(Task to carry out): Using the data below, return every line that holds the word "stmt".
==================================================
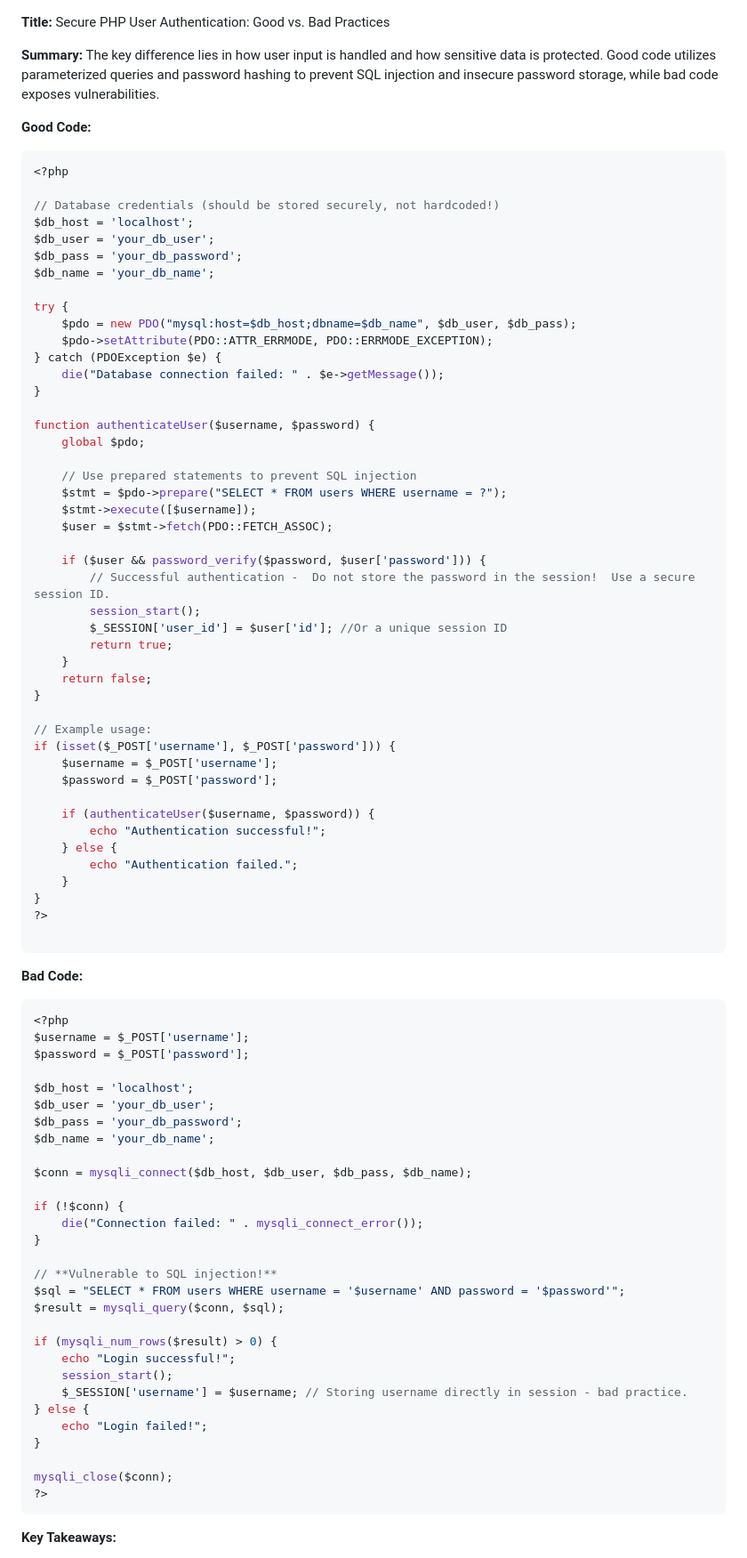
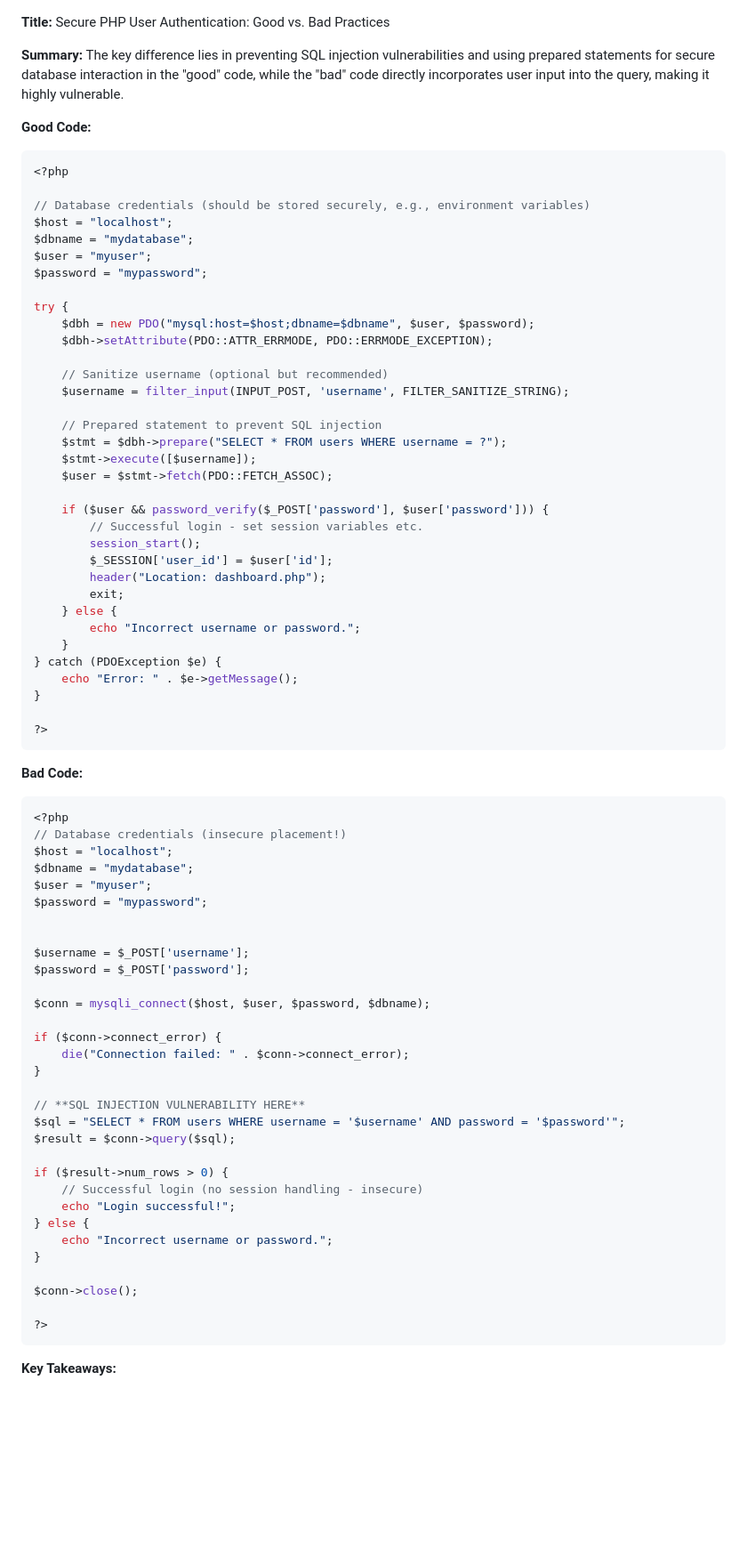
Before and after one commit to Mahefa-MaH/goodbadecode, a Markdown page: php_programming.md, the part around one of its changes. Shown at 89% size. Rendered like a GitHub page; blank space fills up the shorter version.

Commit message:
Updated php_programming.md via auto push

````diff
--- a/php_programming.md
+++ b/php_programming.md
@@ -1,55 +1,44 @@
 **Title:** Secure PHP User Authentication: Good vs. Bad Practices
 
-**Summary:**  The key difference lies in how user input is handled and how sensitive data is protected.  Good code utilizes parameterized queries and password hashing to prevent SQL injection and insecure password storage, while bad code exposes vulnerabilities.
+**Summary:**  The key difference lies in preventing SQL injection vulnerabilities and using prepared statements for secure database interaction in the "good" code, while the "bad" code directly incorporates user input into the query, making it highly vulnerable.
 
 **Good Code:**
 
 ```php
 <?php
 
-// Database credentials (should be stored securely, not hardcoded!)
-$db_host = 'localhost';
-$db_user = 'your_db_user';
-$db_pass = 'your_db_password';
-$db_name = 'your_db_name';
+// Database credentials (should be stored securely, e.g., environment variables)
+$host = "localhost";
+$dbname = "mydatabase";
+$user = "myuser";
+$password = "mypassword";
 
 try {
-    $pdo = new PDO("mysql:host=$db_host;dbname=$db_name", $db_user, $db_pass);
-    $pdo->setAttribute(PDO::ATTR_ERRMODE, PDO::ERRMODE_EXCEPTION);
-} catch (PDOException $e) {
-    die("Database connection failed: " . $e->getMessage());
-}
+    $dbh = new PDO("mysql:host=$host;dbname=$dbname", $user, $password);
+    $dbh->setAttribute(PDO::ATTR_ERRMODE, PDO::ERRMODE_EXCEPTION);
 
-function authenticateUser($username, $password) {
-    global $pdo;
+    // Sanitize username (optional but recommended)
+    $username = filter_input(INPUT_POST, 'username', FILTER_SANITIZE_STRING);
 
-    // Use prepared statements to prevent SQL injection
-    $stmt = $pdo->prepare("SELECT * FROM users WHERE username = ?");
+    // Prepared statement to prevent SQL injection
+    $stmt = $dbh->prepare("SELECT * FROM users WHERE username = ?");
     $stmt->execute([$username]);
     $user = $stmt->fetch(PDO::FETCH_ASSOC);
 
-    if ($user && password_verify($password, $user['password'])) {
-        // Successful authentication -  Do not store the password in the session!  Use a secure session ID.
+    if ($user && password_verify($_POST['password'], $user['password'])) {
+        // Successful login - set session variables etc.
         session_start();
-        $_SESSION['user_id'] = $user['id']; //Or a unique session ID
-        return true;
+        $_SESSION['user_id'] = $user['id'];
+        header("Location: dashboard.php");
+        exit;
+    } else {
+        echo "Incorrect username or password.";
     }
-    return false;
+} catch (PDOException $e) {
+    echo "Error: " . $e->getMessage();
 }
 
-// Example usage:
-if (isset($_POST['username'], $_POST['password'])) {
-    $username = $_POST['username'];
-    $password = $_POST['password'];
-
-    if (authenticateUser($username, $password)) {
-        echo "Authentication successful!";
-    } else {
-        echo "Authentication failed.";
-    }
-}
 ?>
-
 ```
 
 
@@ -57,33 +46,35 @@ if (isset($_POST['username'], $_POST['password'])) {
 
 ```php
 <?php
+// Database credentials (insecure placement!)
+$host = "localhost";
+$dbname = "mydatabase";
+$user = "myuser";
+$password = "mypassword";
+
+
 $username = $_POST['username'];
 $password = $_POST['password'];
 
-$db_host = 'localhost';
-$db_user = 'your_db_user';
-$db_pass = 'your_db_password';
-$db_name = 'your_db_name';
+$conn = mysqli_connect($host, $user, $password, $dbname);
 
-$conn = mysqli_connect($db_host, $db_user, $db_pass, $db_name);
-
-if (!$conn) {
-    die("Connection failed: " . mysqli_connect_error());
+if ($conn->connect_error) {
+    die("Connection failed: " . $conn->connect_error);
 }
 
-// **Vulnerable to SQL injection!**
+// **SQL INJECTION VULNERABILITY HERE**
 $sql = "SELECT * FROM users WHERE username = '$username' AND password = '$password'";
-$result = mysqli_query($conn, $sql);
+$result = $conn->query($sql);
 
-if (mysqli_num_rows($result) > 0) {
+if ($result->num_rows > 0) {
+    // Successful login (no session handling - insecure)
     echo "Login successful!";
-    session_start();
-    $_SESSION['username'] = $username; // Storing username directly in session - bad practice.
 } else {
-    echo "Login failed!";
+    echo "Incorrect username or password.";
 }
 
-mysqli_close($conn);
+$conn->close();
+
 ?>
 ```
 
````
Also changed, not shown: other parts of php_programming.md (+9 -6 lines).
==================================================
(Solution below):
-    $stmt = $pdo->prepare("SELECT * FROM users WHERE username = ?");
+    $stmt = $dbh->prepare("SELECT * FROM users WHERE username = ?");
     $stmt->execute([$username]);
     $user = $stmt->fetch(PDO::FETCH_ASSOC);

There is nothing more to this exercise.